6. When ready to serve, reheat the chowder over low heat; don't let it boil. Ladle into cups or bowls and sprinkle with the chopped chives.
Variations: Corn Chowder with Tomato and Basil
Peel 1/2 pound ripe red tomatoes: Score an X in the bottom of each tomato. Drop into a pot of boiling water for about 30 seconds, until the skins loosen. Cool the tomatoes in ice water, drain, and pull off the skin. Quarter the tomatoes, cut out the juicy centers, and reserve for another use. Cut the tomato flesh into 1/2-inch dice; you should have about 3/4 cup. Add the tomatoes to the chowder right after you add the cornstarch (Step 5). When you remove the chowder from the heat, stir in 2 tablespoons of chopped fresh basil along with the cream.
Southwestern-Style Corn Chowder
Increase the cumin to 1 teaspoon. Right before you add the cornstarch (Step 5), add 1 small poblano chile, roasted, peeled, seeds removed, and cut into small to medium dice. After you add the cream, stir in 2 or more tablespoons chopped fresh cilantro.
Corn Chowder with Sweet Potatoes
To make this delectable sweet chowder, substitute 1 pound sweet potatoes, cut into 1/2-inch dice, for the white potatoes. Sweet potatoes cook a little faster than all-purpose potatoes, so reduce the cooking time to about 8 minutes, then proceed with the recipe as instructed.

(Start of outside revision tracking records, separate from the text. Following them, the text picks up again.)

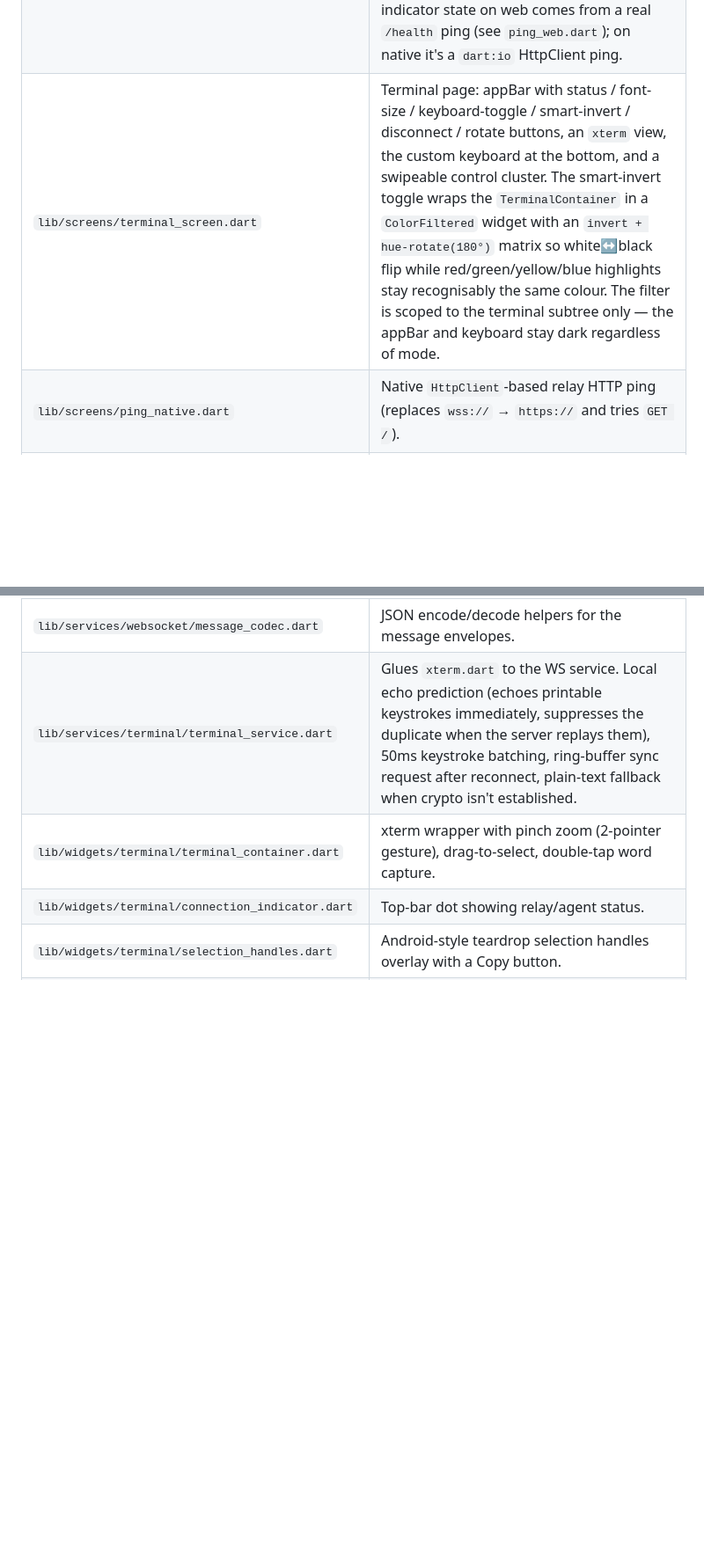
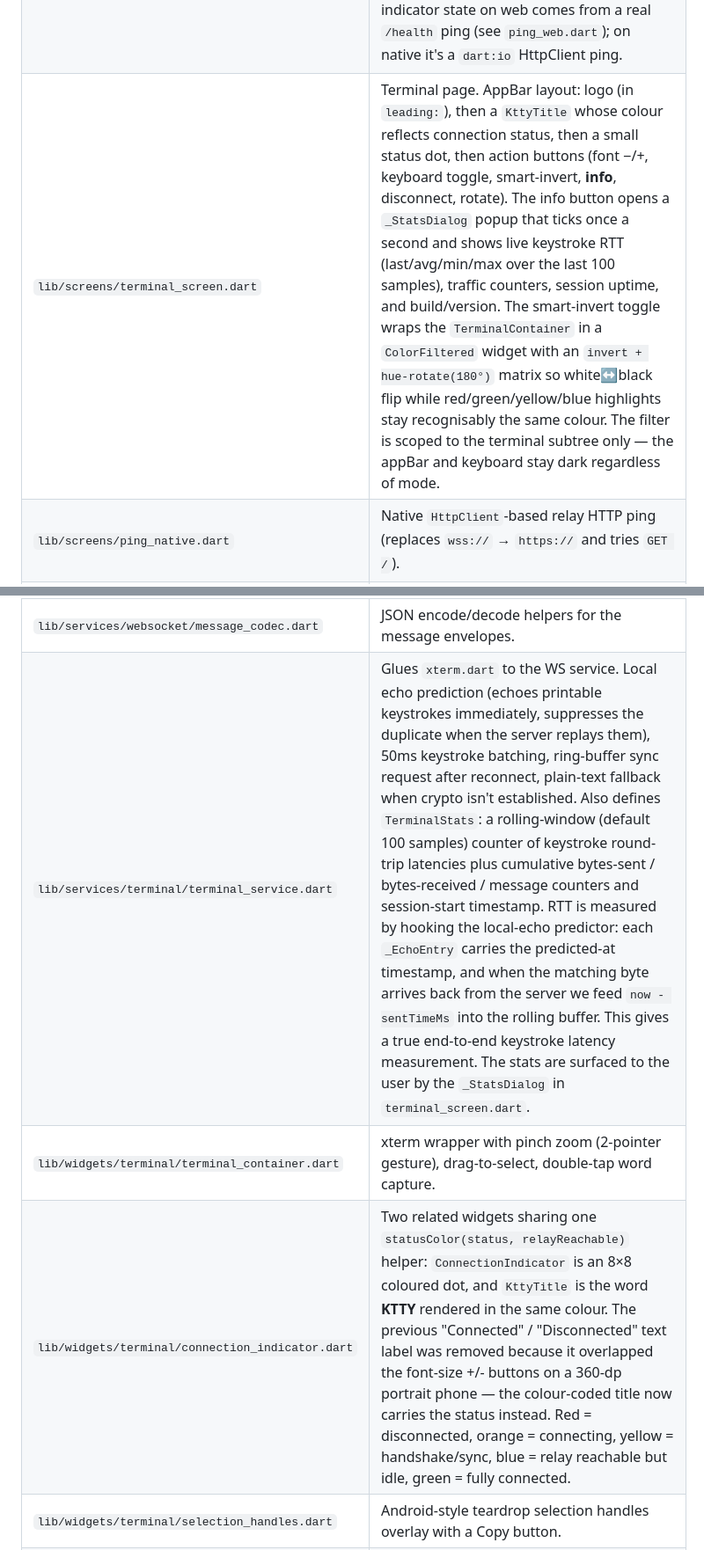
Before and after one commit to phuawenpu/KTTY, a Markdown page: README.md, 2 parts joined by grey strips. Shown at 88% size. Rendered like a GitHub page; blank space fills up the shorter version.

```diff
--- a/README.md
+++ b/README.md
@@ -194,7 +194,7 @@ Other hardening in the same change set:
 | `lib/state/keyboard_state.dart` | Holds the active layer (ABC=0, 123=1, SYM=2), shift/caps state. |
 | `lib/state/viewport_state.dart` | Portrait/landscape mode for the terminal layout. |
 | `lib/screens/dashboard_screen.dart` | PIN entry + Connect button + relay reachability indicator. The WebSocket URL field is shown only on native (so the user can point at a self-hosted relay) and **hidden on web** — the PWA always uses the default `wss://ktty-relay.fly.dev/ws` from the controller's initial value. On PWA there's a 5-attempt PIN rate limiter with 30s lockout. Both platforms enforce a minimum PIN length of 8 digits and reject any URL that doesn't start with `wss://`. The connection-indicator state on web comes from a real `/health` ping (see `ping_web.dart`); on native it's a `dart:io` HttpClient ping. |
-| `lib/screens/terminal_screen.dart` | Terminal page: appBar with status / font-size / keyboard-toggle / smart-invert / disconnect / rotate buttons, an `xterm` view, the custom keyboard at the bottom, and a swipeable control cluster. The smart-invert toggle wraps the `TerminalContainer` in a `ColorFiltered` widget with an `invert + hue-rotate(180°)` matrix so white↔black flip while red/green/yellow/blue highlights stay recognisably the same colour. The filter is scoped to the terminal subtree only — the appBar and keyboard stay dark regardless of mode. |
+| `lib/screens/terminal_screen.dart` | Terminal page. AppBar layout: logo (in `leading:`), then a `KttyTitle` whose colour reflects connection status, then a small status dot, then action buttons (font −/+, keyboard toggle, smart-invert, **info**, disconnect, rotate). The info button opens a `_StatsDialog` popup that ticks once a second and shows live keystroke RTT (last/avg/min/max over the last 100 samples), traffic counters, session uptime, and build/version. The smart-invert toggle wraps the `TerminalContainer` in a `ColorFiltered` widget with an `invert + hue-rotate(180°)` matrix so white↔black flip while red/green/yellow/blue highlights stay recognisably the same colour. The filter is scoped to the terminal subtree only — the appBar and keyboard stay dark regardless of mode. |
 | `lib/screens/ping_native.dart` | Native `HttpClient`-based relay HTTP ping (replaces `wss://` → `https://` and tries `GET /`). |
 | `lib/screens/ping_web.dart` | Web reachability probe. Calls `window.fetch` (via `dart:js_interop`) against the relay's `/health` endpoint and returns `true` on a 2xx. The relay must serve `Access-Control-Allow-Origin: *` on `/health` (it does — see `backend/relay/src/main.rs`) and the PWA's CSP `connect-src` must whitelist the relay's https origin. Selected over `ping_native.dart` via conditional import on `dart.library.js_interop`. |
 | `lib/services/crypto/native_crypto.dart` | The dispatcher. Conditional import: `native_crypto_web.dart` on web, `native_crypto_ffi.dart` on native. Exposes a single `NativeCrypto` static class so the rest of the app doesn't care which platform it's on. |
@@ -207,9 +207,9 @@ Other hardening in the same change set:
 | `lib/services/websocket/ws_connect.dart` | Native WebSocket connect using `dart:io` `WebSocket` (no SSL cert override anymore — relay has a real cert). |
 | `lib/services/websocket/ws_connect_web.dart` | Web WebSocket connect using `WebSocketChannel.connect`. Conditional-imported. |
 | `lib/services/websocket/message_codec.dart` | JSON encode/decode helpers for the message envelopes. |
-| `lib/services/terminal/terminal_service.dart` | Glues `xterm.dart` to the WS service. Local echo prediction (echoes printable keystrokes immediately, suppresses the duplicate when the server replays them), 50ms keystroke batching, ring-buffer sync request after reconnect, plain-text fallback when crypto isn't established. |
+| `lib/services/terminal/terminal_service.dart` | Glues `xterm.dart` to the WS service. Local echo prediction (echoes printable keystrokes immediately, suppresses the duplicate when the server replays them), 50ms keystroke batching, ring-buffer sync request after reconnect, plain-text fallback when crypto isn't established. Also defines `TerminalStats`: a rolling-window (default 100 samples) counter of keystroke round-trip latencies plus cumulative bytes-sent / bytes-received / message counters and session-start timestamp. RTT is measured by hooking the local-echo predictor: each `_EchoEntry` carries the predicted-at timestamp, and when the matching byte arrives back from the server we feed `now - sentTimeMs` into the rolling buffer. This gives a true end-to-end keystroke latency measurement. The stats are surfaced to the user by the `_StatsDialog` in `terminal_screen.dart`. |
 | `lib/widgets/terminal/terminal_container.dart` | xterm wrapper with pinch zoom (2-pointer gesture), drag-to-select, double-tap word capture. |
-| `lib/widgets/terminal/connection_indicator.dart` | Top-bar dot showing relay/agent status. |
+| `lib/widgets/terminal/connection_indicator.dart` | Two related widgets sharing one `statusColor(status, relayReachable)` helper: `ConnectionIndicator` is an 8×8 coloured dot, and `KttyTitle` is the word **KTTY** rendered in the same colour. The previous "Connected" / "Disconnected" text label was removed because it overlapped the font-size +/- buttons on a 360-dp portrait phone — the colour-coded title now carries the status instead. Red = disconnected, orange = connecting, yellow = handshake/sync, blue = relay reachable but idle, green = fully connected. |
 | `lib/widgets/terminal/selection_handles.dart` | Android-style teardrop selection handles overlay with a Copy button. |
 | `lib/widgets/keyboard/custom_keyboard.dart` | The on-screen keyboard. Three layers (ABC, 123, SYM) plus a swipe drawer for arrows/function keys. Sends keys via a callback to `terminal_service`. |
 | `lib/widgets/keyboard/keyboard_layer.dart` | One layer of the keyboard — renders rows of keys. |
```
Also changed, not shown: other parts of README.md (+52 -2 lines).
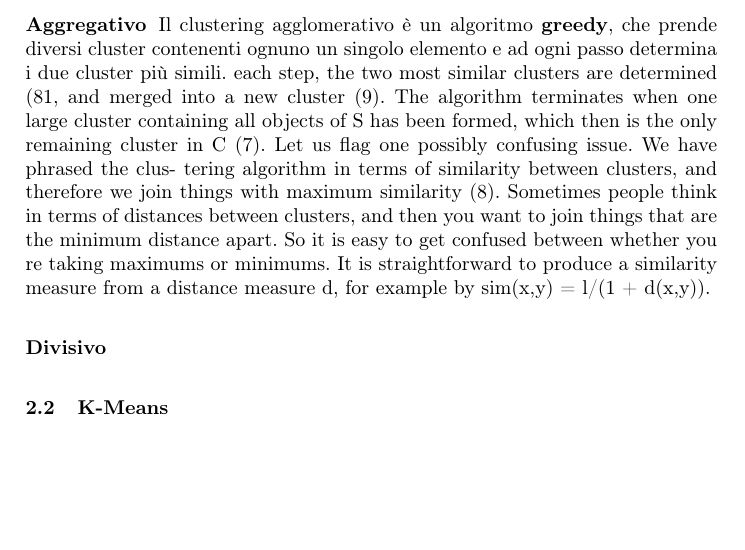
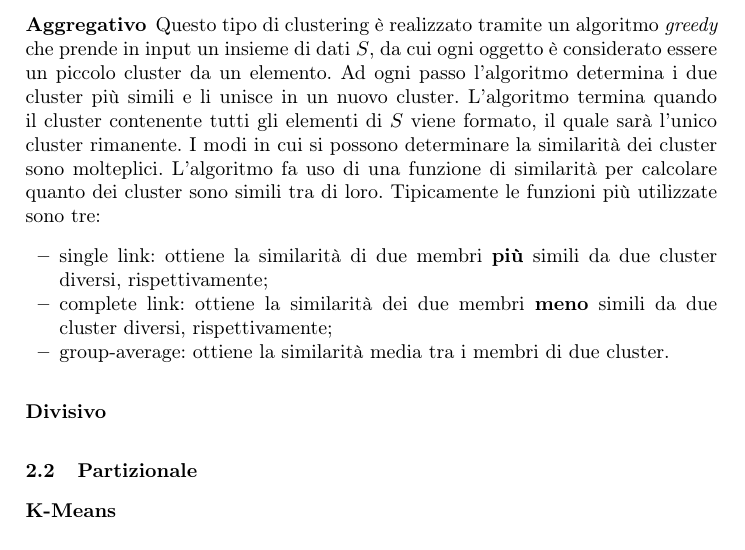
Before and after one commit to giusdp/Clustering-Techniques, a LaTeX paper (report/report.tex): part of page 3 of 3, cut at the place of the change, the shorter picture padded with empty space. Compiled offline with pdfLaTeX.

Commit message:
writing aggl section

```diff
--- a/report/report.tex
+++ b/report/report.tex
@@ -82,24 +81,22 @@
 	fino ad arrivare ai singoli elementi.
 
 	\subsubsection{Aggregativo}
-	Il clustering agglomerativo è un algoritmo \textbf{greedy}, che prende diversi cluster contenenti ognuno un singolo elemento e ad ogni passo
-	determina i due cluster più simili.
-	 each step, the two most similar clusters
-	are determined (81, and merged into a new cluster (9). The algorithm
-	terminates when one large cluster containing all objects of S has been
-	formed, which then is the only remaining cluster in C (7).
-	Let us flag one possibly confusing issue. We have phrased the clus-
-	tering algorithm in terms of similarity between clusters, and therefore
-	we join things with maximum similarity (8). Sometimes people think in
-	terms of distances between clusters, and then you want to join things that
-	are the minimum distance apart. So it is easy to get confused between
-	whether you re taking maximums or minimums. It is straightforward to
-	produce a similarity measure from a distance measure d, for example by
-	sim(x,y) = l/(1 + d(x,y)).
+	Questo tipo di clustering è realizzato tramite un algoritmo \textit{greedy} che prende in input un insieme di dati $S$, da cui ogni oggetto è considerato essere un piccolo cluster da un elemento.
+	Ad ogni passo l'algoritmo determina i due cluster più simili e li unisce in un nuovo cluster. L'algoritmo termina
+	quando il cluster contenente tutti gli elementi di $S$ viene formato, il quale sarà l'unico cluster rimanente.
+	I modi in cui si possono determinare la similarità dei cluster sono molteplici. L'algoritmo fa uso di una funzione di similarità per calcolare quanto dei cluster sono simili tra di loro.
+	Tipicamente le funzioni più utilizzate sono tre:
+	\begin{itemize}
+		\item single link: ottiene la similarità di due membri \textbf{più} simili da due cluster diversi, rispettivamente;
+		\item complete link: ottiene la similarità dei due membri \textbf{meno} simili da due cluster diversi, rispettivamente;
+		\item group-average: ottiene la similarità media tra i membri di due cluster.
+	\end{itemize}
 
 	\subsubsection{Divisivo}
-	\subsection{K-Means}
-	\subsection{EM}
+
+	\subsection{Partizionale}
+	\subsubsection{K-Means}
+	\subsubsection{EM}
     \section{Sessione Sperimentale}
     \section{Conclusioni}
 
```
Also changed, not shown: report/report.pdf, report/report.tex (1 more changed lines).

The term curing is used in Cape Cod to describe one of the most consequential (and easiest parts) of chowder making -- allowing chowder to rest while the flavors meld. Do not underestimate the importance of this process. It is during the resting and cooling-off period that chowder undergoes a metamorphosis, emerging with a deeper flavor and richer texture. Once you cook the chowder and remove it from the heat, you have two options: you can let it sit for up to 1 hour at room temperature to cure, or you can refrigerate it (curing it in the refrigerator) for up to 3 days. A 1-hour resting will improve your chowder immensely, and refrigerating overnight or longer is even better! If you decide to refrigerate your chowder, let it cool at room temperature for 30 minutes, then place it in the refrigerator uncovered. Covering can prolong the cooling process, resulting in a warm center that is ideal for bacterial growth. Bacteria ruins the flavor and shortens the shelf life of food. Cover the chowder only after it has chilled completely. I do not recommend freezing chowder, because it destroys the texture of the ingredients, but the stocks and broths in this book, which are often more time-consuming to make than chowder, can be made up to 2 months in advance and kept frozen. Always date the stocks and broths you store in the freezer.
Corby Kummer is a senior editor at The Atlantic Monthly and the author of The Joy of Coffee.
More by Corby Kummer in Atlantic Unbound.
Copyright © 2000 by Corby Kummer.
Recipes and illustrations from 50 Chowders: One Pot Meals -- Clam, Corn & Beyond by Jasper White. Scribner: New York, New York, 2000. Hardcover, 256 pages. ISBN: 0684850346 $30.00. Copyright © by Jasper White.